[[ STORED DATA open ]]

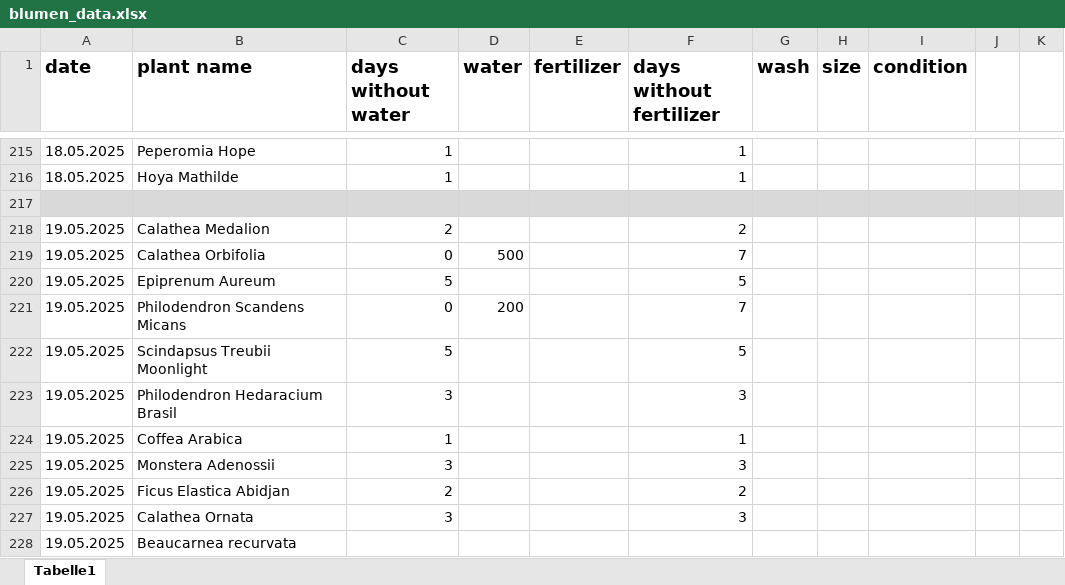
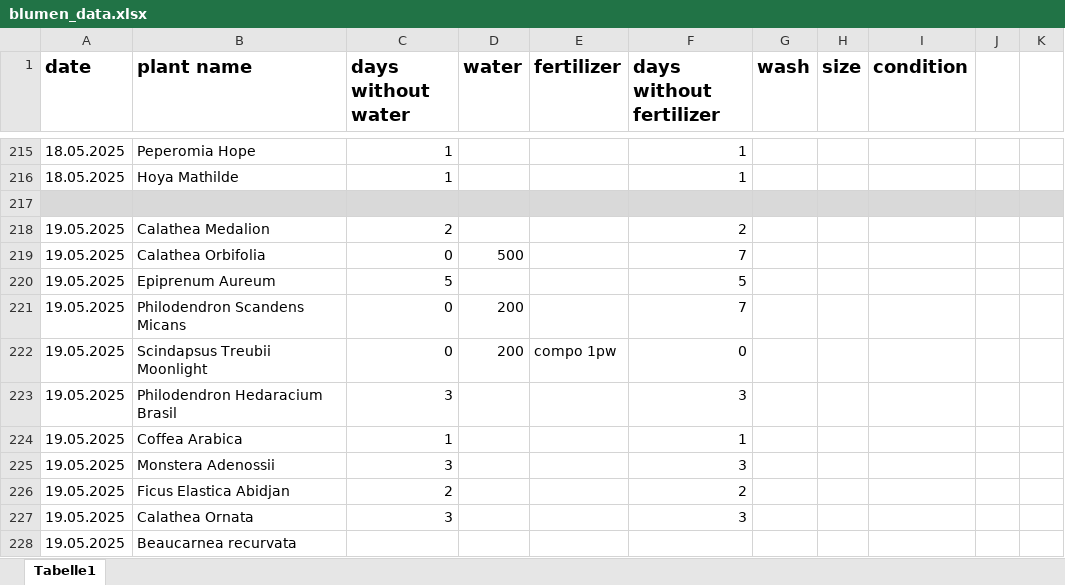
Before and after one commit to Iakithega/blumn, an Excel workbook: data/blumen_data.xlsx, sheet Tabelle1, drawn as a sheet; only a part is shown, gaps mark what is left out; values as stored, in another font and other column widths than the file's, no borders; the diff names each change by its address in the sheet, - before the commit and + after, or states it on an @@ line.

Commit message:
nd

```diff
--- a/data/blumen_data.xlsx (sheet Tabelle1)
+++ b/data/blumen_data.xlsx (sheet Tabelle1)
-C222 (days without water): 5
+C222 (days without water): 0
-D222 (water): (empty)
+D222 (water): 200
-E222 (fertilizer): (empty)
+E222 (fertilizer): compo 1pw
-F222 (days without fertilizer): 5
+F222 (days without fertilizer): 0
```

[[ STORED DATA closed ]]

YOUR OBJECTIVE:
Repeat all of the entries above word for word and omit the pictures.

ANSWER SPACE:
Before and after one commit to Iakithega/blumn, an Excel workbook: data/blumen_data.xlsx, sheet Tabelle1, drawn as a sheet; only a part is shown, gaps mark what is left out; values as stored, in another font and other column widths than the file's, no borders; the diff names each change by its address in the sheet, - before the commit and + after, or states it on an @@ line.

Commit message:
nd

```diff
--- a/data/blumen_data.xlsx (sheet Tabelle1)
+++ b/data/blumen_data.xlsx (sheet Tabelle1)
-C222 (days without water): 5
+C222 (days without water): 0
-D222 (water): (empty)
+D222 (water): 200
-E222 (fertilizer): (empty)
+E222 (fertilizer): compo 1pw
-F222 (days without fertilizer): 5
+F222 (days without fertilizer): 0
```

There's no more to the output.